§ Work to be completed
Could you return all of the entries below exactly, minus the pictures?

§ Edit tracking data
[Start of section]

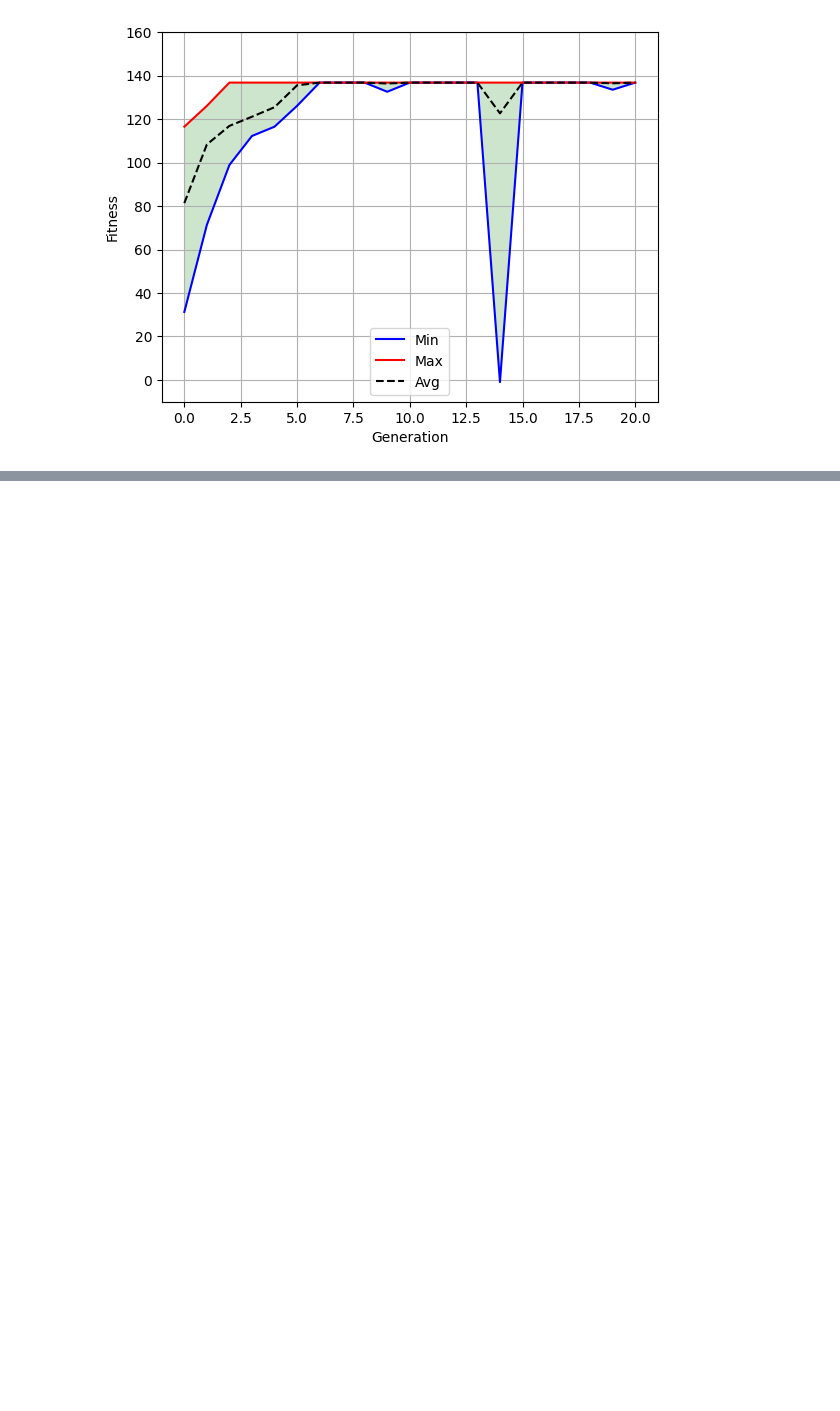
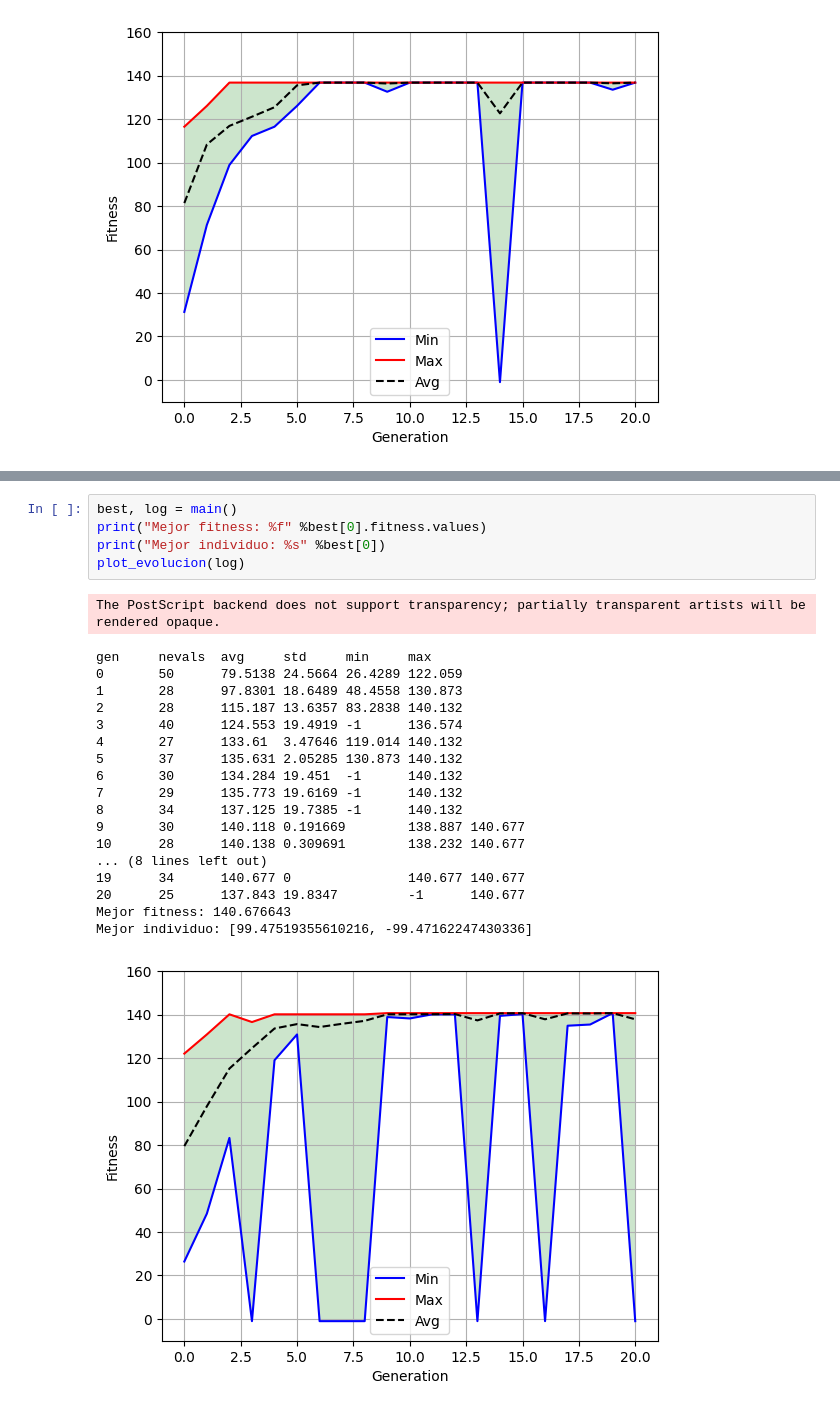
Before and after one commit to Zelio-1/Procesamiento-inteligente-de-datos_MiguelRuz, a Jupyter notebook: Practica_16/optimizacion.ipynb, the cells around one changed output, grey strips where cells are left out. Cells and saved outputs as stored; diff of their text form; blank space fills up the shorter version.

```diff
--- a/Practica_16/optimizacion.ipynb
+++ b/Practica_16/optimizacion.ipynb
@@ -136,0 +176,25 @@ The PostScript backend does not support transparency; partially transparent arti
+# %%
+best, log = main()
+print("Mejor fitness: %f" %best[0].fitness.values)
+print("Mejor individuo: %s" %best[0])
+plot_evolucion(log)
+# %% [output]
+The PostScript backend does not support transparency; partially transparent artists will be rendered opaque.
+gen     nevals  avg     std     min     max
+0       50      79.5138 24.5664 26.4289 122.059
+1       28      97.8301 18.6489 48.4558 130.873
+2       28      115.187 13.6357 83.2838 140.132
+3       40      124.553 19.4919 -1      136.574
+4       27      133.61  3.47646 119.014 140.132
+5       37      135.631 2.05285 130.873 140.132
+6       30      134.284 19.451  -1      140.132
+7       29      135.773 19.6169 -1      140.132
+8       34      137.125 19.7385 -1      140.132
+9       30      140.118 0.191669        138.887 140.677
+10      28      140.138 0.309691        138.232 140.677
+... (8 lines left out)
+19      34      140.677 0               140.677 140.677
+20      25      137.843 19.8347         -1      140.677
+Mejor fitness: 140.676643
+Mejor individuo: [99.47519355610216, -99.47162247430336]
+[figure, added]
```
Also changed, not shown: parts of 4 cells of this notebook, 1 other file.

[End of section]

§ Your solution
Before and after one commit to Zelio-1/Procesamiento-inteligente-de-datos_MiguelRuz, a Jupyter notebook: Practica_16/optimizacion.ipynb, the cells around one changed output, grey strips where cells are left out. Cells and saved outputs as stored; diff of their text form; blank space fills up the shorter version.

```diff
--- a/Practica_16/optimizacion.ipynb
+++ b/Practica_16/optimizacion.ipynb
@@ -136,0 +176,25 @@ The PostScript backend does not support transparency; partially transparent arti
+# %%
+best, log = main()
+print("Mejor fitness: %f" %best[0].fitness.values)
+print("Mejor individuo: %s" %best[0])
+plot_evolucion(log)
+# %% [output]
+The PostScript backend does not support transparency; partially transparent artists will be rendered opaque.
+gen     nevals  avg     std     min     max
+0       50      79.5138 24.5664 26.4289 122.059
+1       28      97.8301 18.6489 48.4558 130.873
+2       28      115.187 13.6357 83.2838 140.132
+3       40      124.553 19.4919 -1      136.574
+4       27      133.61  3.47646 119.014 140.132
+5       37      135.631 2.05285 130.873 140.132
+6       30      134.284 19.451  -1      140.132
+7       29      135.773 19.6169 -1      140.132
+8       34      137.125 19.7385 -1      140.132
+9       30      140.118 0.191669        138.887 140.677
+10      28      140.138 0.309691        138.232 140.677
+... (8 lines left out)
+19      34      140.677 0               140.677 140.677
+20      25      137.843 19.8347         -1      140.677
+Mejor fitness: 140.676643
+Mejor individuo: [99.47519355610216, -99.47162247430336]
+[figure, added]
```
Also changed, not shown: parts of 4 cells of this notebook, 1 other file.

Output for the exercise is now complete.